Walker stood in front of a flag-themed wood backdrop with a simple message – “Scott Walker, For America” – and delivered a speech with a simple message: “If our reforms can work in a blue state like Wisconsin, they can work anywhere in America.” He spoke for nearly forty minutes without a teleprompter or notes and delivered a speech that tracked nearly word-for-word the manuscript that his campaign had emailed out two hours before he took the stage.
In many respects, the announcement was vintage Walker – straightforward, matter-of-fact and full of lines that emphasize his Midwestern values. But unlike many of the speeches he’s given as a likely candidate, this one focused much less on his record in Wisconsin and spent considerably more time making a prescriptive case for an era of American recovery.
Near the top of his remarks, Walker offered an efficient summary of his record in Wisconsin.
“Since I've been governor, we took on the unions and won,” he said. “We reduced taxes by $2 billion and lowered taxes on individuals, employers and property. In fact, property taxes are lower today than they were in 2010. How many governors can say that?”
He continued: “Since I've been governor, we passed lawsuit reform and regulatory reform. We defunded Planned Parenthood and enacted pro-life legislation. We passed Castle Doctrine and concealed carry. And we now require a photo ID to vote in the state of Wisconsin.”

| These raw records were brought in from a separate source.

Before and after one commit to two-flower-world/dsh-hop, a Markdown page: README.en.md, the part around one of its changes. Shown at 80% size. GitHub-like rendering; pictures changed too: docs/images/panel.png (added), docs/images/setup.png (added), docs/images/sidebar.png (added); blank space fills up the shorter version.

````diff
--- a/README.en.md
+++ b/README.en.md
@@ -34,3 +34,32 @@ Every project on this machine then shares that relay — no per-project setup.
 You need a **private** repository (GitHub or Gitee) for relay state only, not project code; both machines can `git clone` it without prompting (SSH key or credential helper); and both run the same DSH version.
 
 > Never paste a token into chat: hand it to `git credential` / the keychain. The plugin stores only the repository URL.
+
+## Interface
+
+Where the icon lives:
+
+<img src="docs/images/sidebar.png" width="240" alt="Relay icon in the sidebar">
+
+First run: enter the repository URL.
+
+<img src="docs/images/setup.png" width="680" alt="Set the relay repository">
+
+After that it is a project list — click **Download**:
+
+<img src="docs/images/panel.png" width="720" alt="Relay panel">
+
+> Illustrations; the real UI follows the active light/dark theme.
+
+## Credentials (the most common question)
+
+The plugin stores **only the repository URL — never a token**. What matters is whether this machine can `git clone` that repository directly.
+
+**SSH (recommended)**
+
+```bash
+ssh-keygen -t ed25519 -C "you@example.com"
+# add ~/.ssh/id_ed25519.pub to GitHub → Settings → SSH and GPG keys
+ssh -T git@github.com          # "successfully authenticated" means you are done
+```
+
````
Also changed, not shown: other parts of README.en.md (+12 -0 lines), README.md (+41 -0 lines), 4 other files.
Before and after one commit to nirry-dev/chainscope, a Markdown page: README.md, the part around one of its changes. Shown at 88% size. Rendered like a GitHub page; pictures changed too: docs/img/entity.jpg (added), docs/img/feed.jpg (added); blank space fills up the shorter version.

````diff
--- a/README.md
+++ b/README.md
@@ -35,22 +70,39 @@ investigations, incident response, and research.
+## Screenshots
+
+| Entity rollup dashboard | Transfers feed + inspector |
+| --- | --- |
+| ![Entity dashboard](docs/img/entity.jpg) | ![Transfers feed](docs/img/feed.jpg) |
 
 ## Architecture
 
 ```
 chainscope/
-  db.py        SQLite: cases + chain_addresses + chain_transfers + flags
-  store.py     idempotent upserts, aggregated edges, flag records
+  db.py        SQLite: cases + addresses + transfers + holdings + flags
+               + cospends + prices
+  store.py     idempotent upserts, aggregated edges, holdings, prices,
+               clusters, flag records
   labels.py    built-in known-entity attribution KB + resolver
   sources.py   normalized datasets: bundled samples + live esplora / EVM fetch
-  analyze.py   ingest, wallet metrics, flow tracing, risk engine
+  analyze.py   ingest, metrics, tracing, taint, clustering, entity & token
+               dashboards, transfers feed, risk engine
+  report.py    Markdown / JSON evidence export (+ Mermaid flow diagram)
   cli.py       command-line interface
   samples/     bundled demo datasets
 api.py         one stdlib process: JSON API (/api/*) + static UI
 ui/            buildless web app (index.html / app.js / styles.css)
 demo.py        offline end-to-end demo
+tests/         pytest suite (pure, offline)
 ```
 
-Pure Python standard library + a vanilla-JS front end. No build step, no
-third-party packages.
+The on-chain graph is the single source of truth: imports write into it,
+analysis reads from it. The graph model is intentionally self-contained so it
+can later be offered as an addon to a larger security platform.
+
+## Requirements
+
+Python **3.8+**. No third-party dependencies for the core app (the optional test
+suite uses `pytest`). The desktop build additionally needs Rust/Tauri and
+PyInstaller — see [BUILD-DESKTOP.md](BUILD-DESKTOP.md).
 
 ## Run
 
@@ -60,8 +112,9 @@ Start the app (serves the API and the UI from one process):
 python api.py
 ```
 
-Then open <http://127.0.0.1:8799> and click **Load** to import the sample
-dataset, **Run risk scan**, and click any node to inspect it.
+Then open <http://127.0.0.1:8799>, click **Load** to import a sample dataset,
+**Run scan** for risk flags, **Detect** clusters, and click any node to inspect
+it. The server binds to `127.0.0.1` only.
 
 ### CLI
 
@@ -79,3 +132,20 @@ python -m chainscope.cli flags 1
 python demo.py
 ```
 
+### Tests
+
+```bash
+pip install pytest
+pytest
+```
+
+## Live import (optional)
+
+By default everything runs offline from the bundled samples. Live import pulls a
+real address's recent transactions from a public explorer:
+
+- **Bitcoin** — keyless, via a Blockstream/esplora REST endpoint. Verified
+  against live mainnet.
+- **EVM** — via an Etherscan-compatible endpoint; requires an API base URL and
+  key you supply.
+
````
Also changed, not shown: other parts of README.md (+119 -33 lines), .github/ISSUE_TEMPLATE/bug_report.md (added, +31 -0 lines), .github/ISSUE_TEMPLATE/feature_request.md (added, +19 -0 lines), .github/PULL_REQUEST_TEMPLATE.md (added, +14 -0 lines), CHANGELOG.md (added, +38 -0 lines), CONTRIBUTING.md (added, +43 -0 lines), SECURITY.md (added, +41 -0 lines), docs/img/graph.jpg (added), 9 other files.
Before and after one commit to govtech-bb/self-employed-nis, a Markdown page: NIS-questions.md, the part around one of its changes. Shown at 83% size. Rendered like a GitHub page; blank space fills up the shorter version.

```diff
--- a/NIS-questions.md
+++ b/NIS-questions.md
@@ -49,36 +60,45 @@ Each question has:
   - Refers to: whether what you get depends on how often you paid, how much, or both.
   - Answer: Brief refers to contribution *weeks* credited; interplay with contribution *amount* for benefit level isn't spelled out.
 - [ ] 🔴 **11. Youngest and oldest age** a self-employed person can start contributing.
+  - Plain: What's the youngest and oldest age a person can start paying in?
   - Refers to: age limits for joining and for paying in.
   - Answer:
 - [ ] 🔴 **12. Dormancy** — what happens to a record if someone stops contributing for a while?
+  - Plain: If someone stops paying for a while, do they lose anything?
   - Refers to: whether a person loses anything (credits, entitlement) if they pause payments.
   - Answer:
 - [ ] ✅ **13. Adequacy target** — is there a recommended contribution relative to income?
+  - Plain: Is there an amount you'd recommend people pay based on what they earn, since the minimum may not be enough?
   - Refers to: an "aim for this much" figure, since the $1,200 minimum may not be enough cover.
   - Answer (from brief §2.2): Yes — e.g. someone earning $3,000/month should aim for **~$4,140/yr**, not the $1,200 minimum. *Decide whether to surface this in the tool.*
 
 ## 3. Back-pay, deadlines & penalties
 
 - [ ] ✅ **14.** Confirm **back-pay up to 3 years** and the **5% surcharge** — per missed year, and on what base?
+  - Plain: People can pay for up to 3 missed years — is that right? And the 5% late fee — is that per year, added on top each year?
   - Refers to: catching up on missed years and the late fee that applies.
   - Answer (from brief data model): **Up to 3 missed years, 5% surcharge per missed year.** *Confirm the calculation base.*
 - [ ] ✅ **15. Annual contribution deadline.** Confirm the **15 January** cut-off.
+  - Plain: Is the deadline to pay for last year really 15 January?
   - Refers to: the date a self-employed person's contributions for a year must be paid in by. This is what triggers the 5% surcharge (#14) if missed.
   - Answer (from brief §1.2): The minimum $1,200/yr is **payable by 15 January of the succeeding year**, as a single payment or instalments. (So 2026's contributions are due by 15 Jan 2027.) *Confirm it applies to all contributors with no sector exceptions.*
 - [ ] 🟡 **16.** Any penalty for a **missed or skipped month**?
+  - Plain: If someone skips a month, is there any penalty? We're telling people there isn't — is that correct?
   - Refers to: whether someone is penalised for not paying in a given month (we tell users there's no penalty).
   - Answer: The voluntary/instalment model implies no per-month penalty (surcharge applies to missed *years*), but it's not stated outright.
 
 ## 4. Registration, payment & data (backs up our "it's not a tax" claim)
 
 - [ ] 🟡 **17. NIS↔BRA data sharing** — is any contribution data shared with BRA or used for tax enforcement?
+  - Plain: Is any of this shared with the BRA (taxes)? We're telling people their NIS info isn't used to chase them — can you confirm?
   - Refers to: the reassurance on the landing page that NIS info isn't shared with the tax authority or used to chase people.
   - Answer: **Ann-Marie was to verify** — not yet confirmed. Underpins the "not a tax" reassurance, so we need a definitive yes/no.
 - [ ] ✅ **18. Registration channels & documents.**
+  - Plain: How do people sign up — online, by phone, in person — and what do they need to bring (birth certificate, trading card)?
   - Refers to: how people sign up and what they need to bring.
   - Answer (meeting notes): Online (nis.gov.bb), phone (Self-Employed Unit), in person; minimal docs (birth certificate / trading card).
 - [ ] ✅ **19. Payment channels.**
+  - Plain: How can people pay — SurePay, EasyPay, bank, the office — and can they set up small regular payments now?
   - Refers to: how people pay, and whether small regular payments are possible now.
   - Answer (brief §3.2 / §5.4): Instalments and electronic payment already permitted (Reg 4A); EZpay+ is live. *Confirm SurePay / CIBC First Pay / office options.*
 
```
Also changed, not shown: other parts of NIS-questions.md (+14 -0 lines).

The last line brought sustained applause from those sweating along with Walker at the Waukesha County Expo Center, the site of Walker’s victory party in June 2012, when he fought back an attempted recall launched because of his budget reforms.
But he moved quickly from his record to his vision for the country. “Americans want to vote for something and for someone. So let me tell you what I’m for: I’m for reform, growth, safety.”
The last of those – “true safety,” he’d say later – is a stand-in for national security. “I’m for protecting our children and grandchildren from radical Islamic terrorism and other threats in the world. That’s true safety.” It was the one clunky phrase in an otherwise excellent address. The New York Times reported before the speech that Walker “believes people relate to that word, whereas ‘national security is an elitist phrase.’” Perhaps, but for a governor with little experience on matters of war and peace, “safety” sounds like something from a stump speech in a local sheriff’s election rather than a declaration of strength from a would-be commander in chief.
Several of the best-received lines of Walker’s speech came during his discussion of national security issues. “Earlier this year, the president proclaimed that climate change is the greatest threat to future generations. Well Mr. President, I respectfully disagree,” Walker said, looking directly into the camera shooting the event. “The greatest threat to future generations is radical Islamic terrorism and we need to do something about it.”
And moments later: “We need to acknowledge that Israel is our ally and start treating Israel like an ally. There should be absolutely no daylight between our two countries. That's why I went to Israel earlier this year and met with both the Prime Minister and the opposition leader to express my wholehearted support for the unshakeable bonds between our two countries.”
Walker heads to Nevada on Tuesday, before traveling to South Carolina, New Hampshire, and Iowa later this week. Aides say that his short-term priority is convincing the many Republicans who see him as an acceptable candidate to make them their candidate. Walker leads polls in Iowa and is running second in South Carolina and New Hampshire. But the Walker campaign believes the governor is the top second choice for many of those who are not currently backing him and they are looking for converts.